The Supreme Court should have allowed the Government’s appeal. The High Court mishandled the relevant law, partly because the Government did not argue its case as well as it could have. But the Supreme Court has much less excuse for going wrong. It had the time and opportunity to consider the flaws in the High Court’s reasoning and the advantage of much better legal argument from the Government.
The central question in the appeal was how to understand the European Communities Act 1972. Like the High Court, the majority in the Supreme Court misinterpreted the 1972 Act, concluding that Parliament in 1972 did not envisage UK membership of the EU (then the EEC) being set aside by the executive alone, without specific parliamentary authorisation.
An important premise for this reading of the Act was the majority’s view that the Act made European law in some way a direct source of law in the UK, the bringing to an end of which would be a major constitutional change requiring express legislative authorisation.
Here the dissent is more persuasive. Lord Reed, with whom Lord Carnwath and Lord Hughes agreed (although each wrote a short judgement of their own), pointed out that EU law has effect only on the terms provided for in the 1972 Act, as the Supreme Court has made clear several times before and as the European Union Act 2011 also reiterates.
The majority conceded that the content of EU law in force in the UK changes from time to time, without any need for a new Act of Parliament. That is, the prerogative is often lawfully used, in engaging with the EU institutions, to vary the content of resulting legal rights in the UK. Variation in this way was in accord with the terms of the 1972 Act, which refer to obligations under the Treaties as they stand “from time to time”. However, the majority insisted that withdrawal from the Treaties was different in kind and that the Act impliedly forbade this further step.
Lord Reed again shows how unreal this is. In a painstaking analysis of the context of the 1972 Act and the way in which the UK came to be a member of the EEC – by way of the exercise of the prerogative to enter into the Treaties – he makes clear that Parliament did not at all intend to limit the Crown’s continuing powers in relation to foreign affairs. Rather, it took them for granted. The majority draws an implication from the Act, Lord Reed concludes, without foundation.

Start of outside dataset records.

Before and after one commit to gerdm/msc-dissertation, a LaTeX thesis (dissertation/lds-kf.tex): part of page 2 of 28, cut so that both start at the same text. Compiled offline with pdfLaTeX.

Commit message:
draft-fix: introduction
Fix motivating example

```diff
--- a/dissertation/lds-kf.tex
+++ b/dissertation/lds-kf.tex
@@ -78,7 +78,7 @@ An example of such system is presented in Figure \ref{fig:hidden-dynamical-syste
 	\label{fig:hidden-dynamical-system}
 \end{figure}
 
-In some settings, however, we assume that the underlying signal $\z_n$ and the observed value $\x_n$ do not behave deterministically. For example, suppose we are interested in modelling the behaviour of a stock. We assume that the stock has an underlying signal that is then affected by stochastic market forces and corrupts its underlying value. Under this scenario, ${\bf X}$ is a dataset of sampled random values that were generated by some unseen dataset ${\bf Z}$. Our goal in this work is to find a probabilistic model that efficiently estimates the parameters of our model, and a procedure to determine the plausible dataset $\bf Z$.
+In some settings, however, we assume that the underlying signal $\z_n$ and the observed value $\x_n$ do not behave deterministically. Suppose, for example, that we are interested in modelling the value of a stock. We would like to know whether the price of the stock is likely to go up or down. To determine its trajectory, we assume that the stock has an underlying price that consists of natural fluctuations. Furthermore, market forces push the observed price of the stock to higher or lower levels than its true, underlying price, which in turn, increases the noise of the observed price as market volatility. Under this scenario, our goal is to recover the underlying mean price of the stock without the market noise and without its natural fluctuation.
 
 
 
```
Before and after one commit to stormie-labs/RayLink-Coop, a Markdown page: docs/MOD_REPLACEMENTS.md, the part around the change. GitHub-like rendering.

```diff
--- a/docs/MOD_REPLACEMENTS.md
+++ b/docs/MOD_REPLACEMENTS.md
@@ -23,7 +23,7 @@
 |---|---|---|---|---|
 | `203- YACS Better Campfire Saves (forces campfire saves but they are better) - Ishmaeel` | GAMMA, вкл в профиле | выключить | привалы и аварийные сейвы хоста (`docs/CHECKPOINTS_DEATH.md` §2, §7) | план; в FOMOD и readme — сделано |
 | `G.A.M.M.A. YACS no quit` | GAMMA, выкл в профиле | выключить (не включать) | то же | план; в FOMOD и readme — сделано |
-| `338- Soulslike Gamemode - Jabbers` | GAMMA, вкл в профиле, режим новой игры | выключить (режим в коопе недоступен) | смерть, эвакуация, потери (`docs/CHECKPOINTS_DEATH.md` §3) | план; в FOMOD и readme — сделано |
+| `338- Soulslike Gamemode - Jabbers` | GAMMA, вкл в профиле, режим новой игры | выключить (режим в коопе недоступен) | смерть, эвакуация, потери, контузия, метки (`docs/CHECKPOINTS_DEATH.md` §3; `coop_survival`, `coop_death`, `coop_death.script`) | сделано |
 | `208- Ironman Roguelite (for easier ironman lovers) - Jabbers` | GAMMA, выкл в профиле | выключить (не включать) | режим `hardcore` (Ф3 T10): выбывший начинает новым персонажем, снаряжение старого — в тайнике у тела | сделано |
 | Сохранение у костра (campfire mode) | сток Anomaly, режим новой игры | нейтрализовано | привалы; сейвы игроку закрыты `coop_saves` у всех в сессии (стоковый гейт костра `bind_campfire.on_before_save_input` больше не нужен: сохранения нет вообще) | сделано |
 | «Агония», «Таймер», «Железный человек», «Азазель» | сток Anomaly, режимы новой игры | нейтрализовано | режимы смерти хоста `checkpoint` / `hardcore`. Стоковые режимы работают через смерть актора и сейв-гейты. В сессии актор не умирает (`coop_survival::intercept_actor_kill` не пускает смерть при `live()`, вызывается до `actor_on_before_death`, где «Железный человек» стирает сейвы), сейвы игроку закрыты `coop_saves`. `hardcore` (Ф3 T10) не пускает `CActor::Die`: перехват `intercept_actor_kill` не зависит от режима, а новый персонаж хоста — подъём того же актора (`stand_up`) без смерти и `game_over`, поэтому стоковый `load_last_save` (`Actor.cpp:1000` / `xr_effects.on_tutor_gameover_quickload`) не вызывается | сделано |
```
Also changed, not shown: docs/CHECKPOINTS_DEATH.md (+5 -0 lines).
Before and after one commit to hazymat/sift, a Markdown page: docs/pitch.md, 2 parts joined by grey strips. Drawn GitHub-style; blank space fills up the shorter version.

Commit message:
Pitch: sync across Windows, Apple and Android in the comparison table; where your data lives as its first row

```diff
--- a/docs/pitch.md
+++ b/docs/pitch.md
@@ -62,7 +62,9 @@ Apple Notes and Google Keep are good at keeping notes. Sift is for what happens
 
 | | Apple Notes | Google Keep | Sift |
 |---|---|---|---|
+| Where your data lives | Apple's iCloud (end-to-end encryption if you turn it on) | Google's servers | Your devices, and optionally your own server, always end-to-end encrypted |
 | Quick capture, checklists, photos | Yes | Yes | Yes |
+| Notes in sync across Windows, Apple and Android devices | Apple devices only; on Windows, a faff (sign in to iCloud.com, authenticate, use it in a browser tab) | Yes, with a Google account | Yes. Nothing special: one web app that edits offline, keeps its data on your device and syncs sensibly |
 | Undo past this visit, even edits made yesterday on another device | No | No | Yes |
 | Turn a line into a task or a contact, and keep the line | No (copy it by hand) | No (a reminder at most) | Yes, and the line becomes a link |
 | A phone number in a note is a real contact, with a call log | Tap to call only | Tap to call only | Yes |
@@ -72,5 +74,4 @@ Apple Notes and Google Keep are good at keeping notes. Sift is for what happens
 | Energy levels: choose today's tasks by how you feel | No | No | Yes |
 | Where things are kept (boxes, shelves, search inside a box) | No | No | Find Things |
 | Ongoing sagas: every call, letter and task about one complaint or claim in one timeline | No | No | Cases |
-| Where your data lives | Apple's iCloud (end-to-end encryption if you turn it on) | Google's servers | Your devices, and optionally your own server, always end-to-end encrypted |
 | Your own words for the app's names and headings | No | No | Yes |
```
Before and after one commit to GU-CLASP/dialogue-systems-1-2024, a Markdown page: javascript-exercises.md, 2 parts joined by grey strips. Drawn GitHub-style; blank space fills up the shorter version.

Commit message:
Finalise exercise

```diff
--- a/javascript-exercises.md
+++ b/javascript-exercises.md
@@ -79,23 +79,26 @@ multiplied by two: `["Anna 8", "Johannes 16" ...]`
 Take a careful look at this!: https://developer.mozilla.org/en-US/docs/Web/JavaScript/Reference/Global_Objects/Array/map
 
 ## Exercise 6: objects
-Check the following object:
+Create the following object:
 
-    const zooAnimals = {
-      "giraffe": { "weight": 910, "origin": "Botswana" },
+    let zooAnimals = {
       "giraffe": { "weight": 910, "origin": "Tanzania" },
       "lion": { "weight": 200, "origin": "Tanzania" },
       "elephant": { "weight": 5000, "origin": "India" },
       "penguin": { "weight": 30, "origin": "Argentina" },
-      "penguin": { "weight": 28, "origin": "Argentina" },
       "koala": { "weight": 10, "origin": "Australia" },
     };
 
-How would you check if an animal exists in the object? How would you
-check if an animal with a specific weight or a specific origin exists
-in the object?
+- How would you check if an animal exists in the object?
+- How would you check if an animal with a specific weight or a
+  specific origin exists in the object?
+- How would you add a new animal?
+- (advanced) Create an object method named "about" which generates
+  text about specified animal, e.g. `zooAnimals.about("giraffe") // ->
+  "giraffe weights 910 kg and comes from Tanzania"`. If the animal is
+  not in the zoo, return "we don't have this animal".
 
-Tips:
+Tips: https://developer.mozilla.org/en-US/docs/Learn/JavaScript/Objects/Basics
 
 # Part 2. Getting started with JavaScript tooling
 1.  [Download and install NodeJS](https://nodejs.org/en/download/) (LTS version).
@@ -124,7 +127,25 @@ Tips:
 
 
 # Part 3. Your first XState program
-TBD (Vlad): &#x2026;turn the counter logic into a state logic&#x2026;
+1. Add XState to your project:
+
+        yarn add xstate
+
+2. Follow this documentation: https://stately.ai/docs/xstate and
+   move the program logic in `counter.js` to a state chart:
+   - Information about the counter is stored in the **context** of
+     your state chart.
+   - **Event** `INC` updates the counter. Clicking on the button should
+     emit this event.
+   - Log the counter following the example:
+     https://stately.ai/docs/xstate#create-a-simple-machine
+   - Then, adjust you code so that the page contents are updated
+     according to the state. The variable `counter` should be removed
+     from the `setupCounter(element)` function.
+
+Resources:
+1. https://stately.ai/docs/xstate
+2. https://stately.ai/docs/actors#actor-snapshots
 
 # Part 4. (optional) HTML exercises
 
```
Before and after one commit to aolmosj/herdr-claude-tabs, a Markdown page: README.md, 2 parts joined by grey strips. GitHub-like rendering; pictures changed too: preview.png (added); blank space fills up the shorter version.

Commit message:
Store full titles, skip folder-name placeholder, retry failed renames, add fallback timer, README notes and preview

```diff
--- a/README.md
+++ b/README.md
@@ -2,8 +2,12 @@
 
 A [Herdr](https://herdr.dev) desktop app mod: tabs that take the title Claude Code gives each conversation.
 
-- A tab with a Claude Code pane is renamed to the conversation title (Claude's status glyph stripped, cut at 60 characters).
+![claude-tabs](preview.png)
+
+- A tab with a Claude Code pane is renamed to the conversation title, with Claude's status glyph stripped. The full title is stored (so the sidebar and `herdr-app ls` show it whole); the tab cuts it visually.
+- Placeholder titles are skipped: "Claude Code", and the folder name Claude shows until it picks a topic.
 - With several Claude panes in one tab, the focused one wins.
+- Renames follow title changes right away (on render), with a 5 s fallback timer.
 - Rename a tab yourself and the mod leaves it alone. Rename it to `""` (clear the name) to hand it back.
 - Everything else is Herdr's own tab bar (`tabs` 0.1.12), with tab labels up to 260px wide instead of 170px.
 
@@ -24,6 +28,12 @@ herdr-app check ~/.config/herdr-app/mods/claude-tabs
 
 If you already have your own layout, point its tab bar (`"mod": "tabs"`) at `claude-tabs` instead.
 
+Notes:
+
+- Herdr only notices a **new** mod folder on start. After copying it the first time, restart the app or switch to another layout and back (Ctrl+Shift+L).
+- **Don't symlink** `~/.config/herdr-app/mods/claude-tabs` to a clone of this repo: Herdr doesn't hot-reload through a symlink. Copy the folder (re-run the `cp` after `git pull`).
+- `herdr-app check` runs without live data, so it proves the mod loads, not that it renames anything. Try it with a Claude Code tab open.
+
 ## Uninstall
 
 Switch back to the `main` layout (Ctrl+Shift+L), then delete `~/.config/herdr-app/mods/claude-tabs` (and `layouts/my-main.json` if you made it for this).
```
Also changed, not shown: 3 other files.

No one in the litigation questions parliamentary sovereignty and indeed one silver lining of the majority’s decision is its clear affirmation of this fundamental principle. The dissenting judges, agreeing with the Government and with many eminent constitutional lawyers, conclude that the use of the prerogative in no way contradicts or displaces any statute. But there are real constitutional disagreements in play between majority and minority.
The majority judgment makes a nod towards the importance of the prerogative in general but is dismissive of the significance of parliamentary accountability in particular. It is true that the Government’s accountability to Parliament is never a reason to expand prerogative power. But it may be highly relevant to understanding the propriety of a long-standing power, and hence a reason to be slow to conclude, in reading the 1972 legislation, that it has been set aside.
Lord Reed strongly implies, near the end of his judgment, that the majority has overlooked the constitutional importance of ministerial accountability to Parliament, that it has legalised a political issue, which is neither constitutionally appropriate nor wise. Likewise, Lord Carnwath notes that affirming parliamentary sovereignty is not a reason to overlook parliamentary accountability.
This legal claim should never have succeeded. The majority judgment makes some important mistakes in its handling of the relevant constitutional principles and the legal materials. It is unlikely to delay or obstruct Brexit if, as seems likely, the Commons and Lords support new legislation. The wider significance of the judgment – its potential to encourage other legal challenges to the use of the prerogative – remains to be seen.
But it is the Court’s unanimous dismissal of the devolution challenges that is more immediately significant for it avoids giving legal blessing to the arguments of the devolved administrations. Those arguments can still be made in the political arena but, as the majority rightly says, judges are neither the parents nor the guardians of constitutional convention.
Richard Ekins is Head of Policy Exchange’s Judicial Power Project, and Tutorial Fellow in Law at St John’s College, University of Oxford.